TWIN TEMPLE BIO
Everybody knows that the Devil has all the best tunes. From Robert Johnson selling his soul at the crossroads to the blood-soaked black metal of Norway, Satan has long loomed large over the music world, striking fear into the hearts of the sanctimonious. But nothing that has gone before will prepare you for the arrival of Twin Temple: Los Angeles’ one and only purveyors of Satanic Doo-Wop. Devout Satanists and meticulous preservers of rock’n’roll’s ancient, timeless spirit, this black-clad and effortlessly stylish duo have created a sound that blends their Satanic ideology with the irresistible sass and melody of classic ‘50s and ‘60s rock ‘n’roll. The result is Twin Temple (Bring You Their Signature Sound…Satanic Doo-Wop), a debut album that not only serves to salute the Dark One, but also delivers some of the catchiest and coolest music to emerge from any genre in years.
“It’s really just a reflection of everything we love,” explains vocalist Alexandra James. “We’ve always loved rock ‘n’ roll, especially from the golden era of American music, but we’re also Satanists and study the Occult. We both practice magick. It was just a crazy idea– ‘Why can’t you love Roy Orbison and hail Satan at the same time?’ Satanism has been relegated to the metal scene for so long, but we are Satanists and listen to The Platters and Buddy Holly, you know? We love metal too, but this is a reflection of who we are as people. This record was something we wanted to create for ourselves… we were happy to see that it resonated with other people out there, too.”
Originally released independently by the band and limited to a suitably malevolent 666 vinyl copies & given a full release on Rise Above in Spring 2019, Twin Temple’s debut is so beautifully conceived and executed that it sounds like a long, lost classic from the ‘60s, unearthed in some dusty studio vault. With Alexandra’s soulful but siren-like voice and partner Zachary James’ dazzling, authentic arrangements, songs like The Devil (Didn’t Make Me Do It) and I’m Wicked pledge their allegiance to Satan in the most bizarrely accessible and infectious of ways. Bolstered by plenty of analogue hiss and a devotion to old school recording techniques, it’s an album that brings the band’s unique and enlightened take on Satanism to vivid, vital life.
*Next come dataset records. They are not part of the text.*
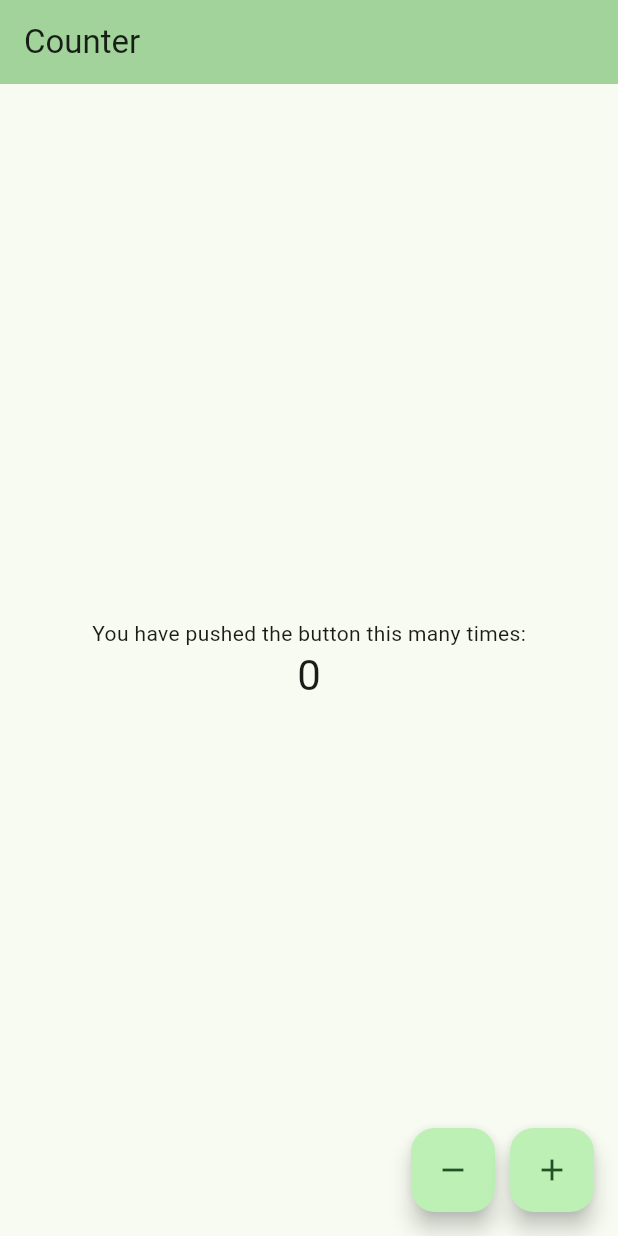
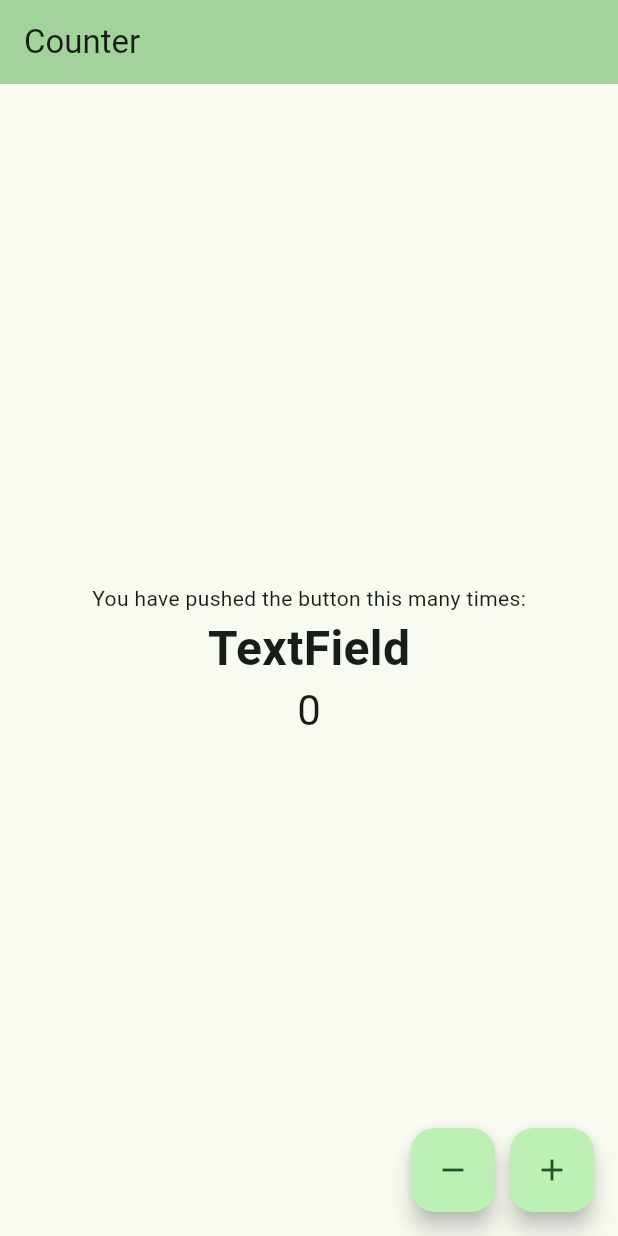
Before and after one commit to myktybayev/gitExample, a Flutter app: the screen it shows after launch, on a phone screen of 412 x 824 dp. Run offline on Flutter 3.47's test engine with Material 3 defaults, Android fonts, the phone set to English and light mode, and no system bars.

Commit message:
add new text field

```diff
--- /dev/null
+++ b/lib/build_text_field.dart
@@ -0,0 +1,16 @@
+import 'package:flutter/material.dart';
+
+class BuildTextField extends StatelessWidget {
+  const BuildTextField({super.key});
+
+  @override
+  Widget build(BuildContext context) {
+    return const Text(
+      'TextField',
+      style: TextStyle(
+        fontWeight: FontWeight.bold,
+        fontSize: 32,
+      ),
+    );
+  }
+}
--- a/lib/main.dart
+++ b/lib/main.dart
@@ -1,4 +1,5 @@
 import 'package:flutter/material.dart';
+import 'package:git_example/build_text_field.dart';
 
 void main() {
   runApp(const MyApp());
@@ -58,6 +59,7 @@ class _MyHomePageState extends State<MyHomePage> {
             const Text(
               'You have pushed the button this many times:',
             ),
+            BuildTextField(),
             Text(
               '$_counter',
               style: Theme.of(context).textTheme.headlineMedium,
```
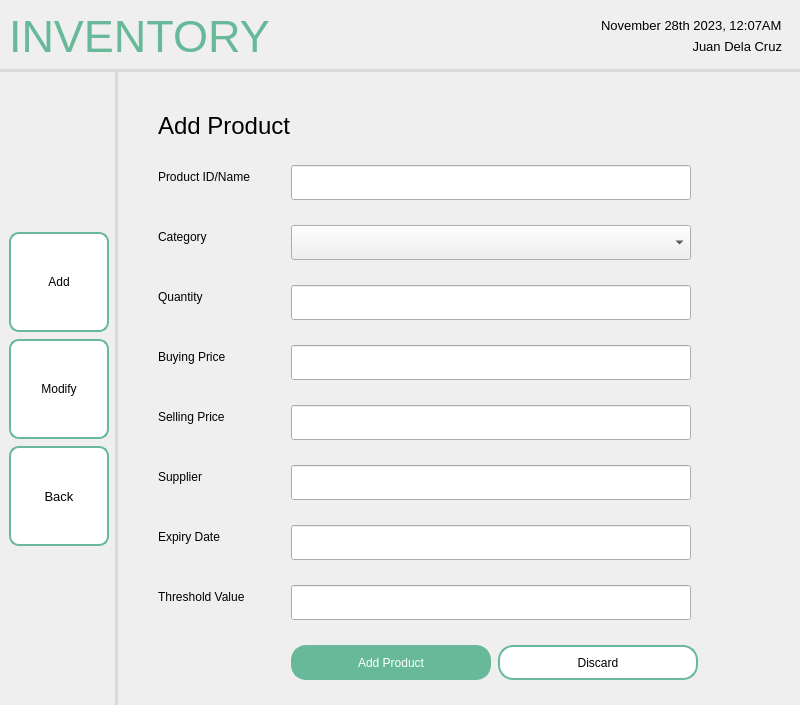
This is screens/ui/admin_ui/admin_inventory/inventoryAddProduct.ui in sehae/POS-with-Inventory-System as Qt 5 draws it before an edit. The edited form follows.
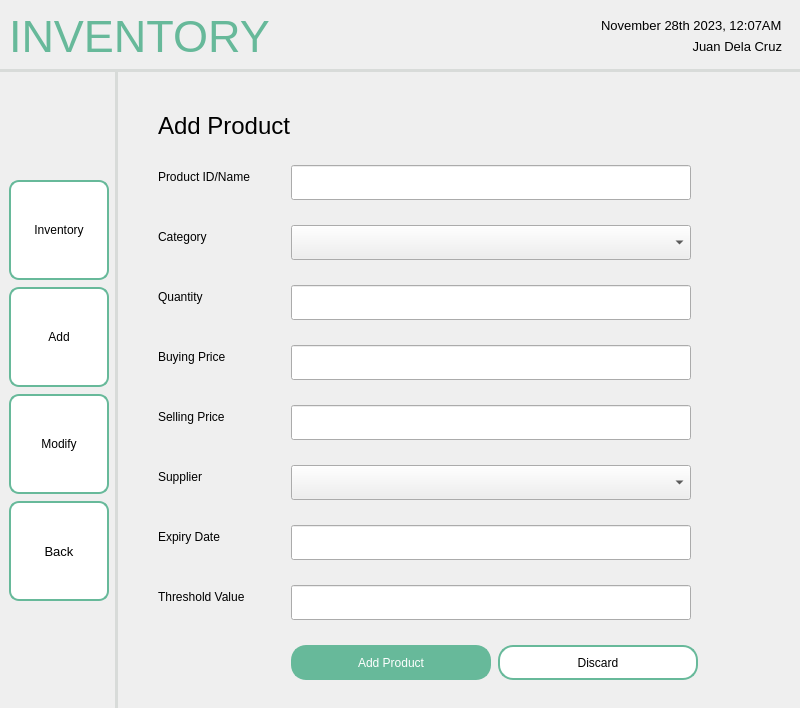
This is the edited form. Icons and pictures are not drawn.

Commit message: Inventory Module

Diff of the .ui file:
```diff
--- a/screens/ui/admin_ui/admin_inventory/inventoryAddProduct.ui
+++ b/screens/ui/admin_ui/admin_inventory/inventoryAddProduct.ui
@@ -7,7 +7,7 @@
     <x>0</x>
     <y>0</y>
     <width>800</width>
-    <height>600</height>
+    <height>708</height>
    </rect>
   </property>
   <property name="windowTitle">
@@ -88,6 +88,43 @@
             </property>
            </spacer>
           </item>
+          <item>
+           <widget class="QPushButton" name="pushButton_11">
+            <property name="minimumSize">
+             <size>
+              <width>100</width>
+              <height>100</height>
+             </size>
+            </property>
+            <property name="maximumSize">
+             <size>
+              <width>100</width>
+              <height>100</height>
+             </size>
+            </property>
+            <property name="styleSheet">
+             <string notr="true">QPushButton {
+    background-color: white;
+    border: 2px solid #67B99A;
+    color: black;
+    padding: 8px 16px;
+    border-radius: 10px;
+}
+
+QPushButton:hover {
+    border: 2px solid #4D926D;
+}
+
+QPushButton:pressed {
+	background-color: #F0F0F0;
+	border: 2px solid #265C42;
+}</string>
+            </property>
+            <property name="text">
+             <string>Inventory</string>
+            </property>
+           </widget>
+          </item>
           <item>
            <widget class="QPushButton" name="pushButton_2">
             <property name="minimumSize">
@@ -632,7 +669,7 @@
                  </widget>
                 </item>
                 <item row="6" column="1">
-                 <widget class="QLineEdit" name="lineEdit">
+                 <widget class="QComboBox" name="comboBox_2">
                   <property name="minimumSize">
                    <size>
                     <width>400</width>
```
Left out of the diff: 294 changed lines with no effect on the pictures. The commit also changes 82 other files.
“Something we’re sick of is all the overproduced records,” says Alexandra. “It just takes the soul out of music. With this record, we wanted to get rid of all of that. We looked at how all our heroes made records in the ‘50s and ‘60s. They weren’t even mixing in stereo back then, so that’s why we made the record in mono. We did everything, including the vocals, live to tape. We went in the studio, played the songs two or three times and chose the best takes. The whole record was done in a day and a half. It has a rawness to it because we wanted to capture the human element, instead of overproducing everything. Perfect is boring.”
With a Satanic philosophy that prizes individualism, respect, equality and defiance, Twin Temple are intuitively in tune with rock’n’roll’s integral outcast culture, even if the fiendishly seditious sound of Alexandra singing enticingly about Sex Magick may make more than few music critics and unsuspecting punters spit their coffee across the room. Ultimately, this transgressive act of musical mischief is as subversive as it gets in this age of societal division, insidious ignorance and empty hostility.
“To us, there is a connection between Satanism and rock ’n’ roll – they’re both very much defined by transgression, rejection of societal norms and a fierce sense of individualism and outsider culture,” Alexandra avows. “Historically, American rock ’n’ roll played an integral role in social justice and equality. In the face of racist Jim Crow laws of the south & segregation, you had black and white teenagers dancing together at the Frankie Lymon shows. This was about social change, about breaking down boundaries and all oppressive norms of the old guard. In our minds, vintage rock’n’roll, doo-wop and Satanism go hand in hand. But at the same time, we recognize that it’s not the most likely of pairings!”
It seems the Devil’s best tunes are in safe hands. Hail Twin Temple. Hail Satan!
TWIN TEMPLE BIO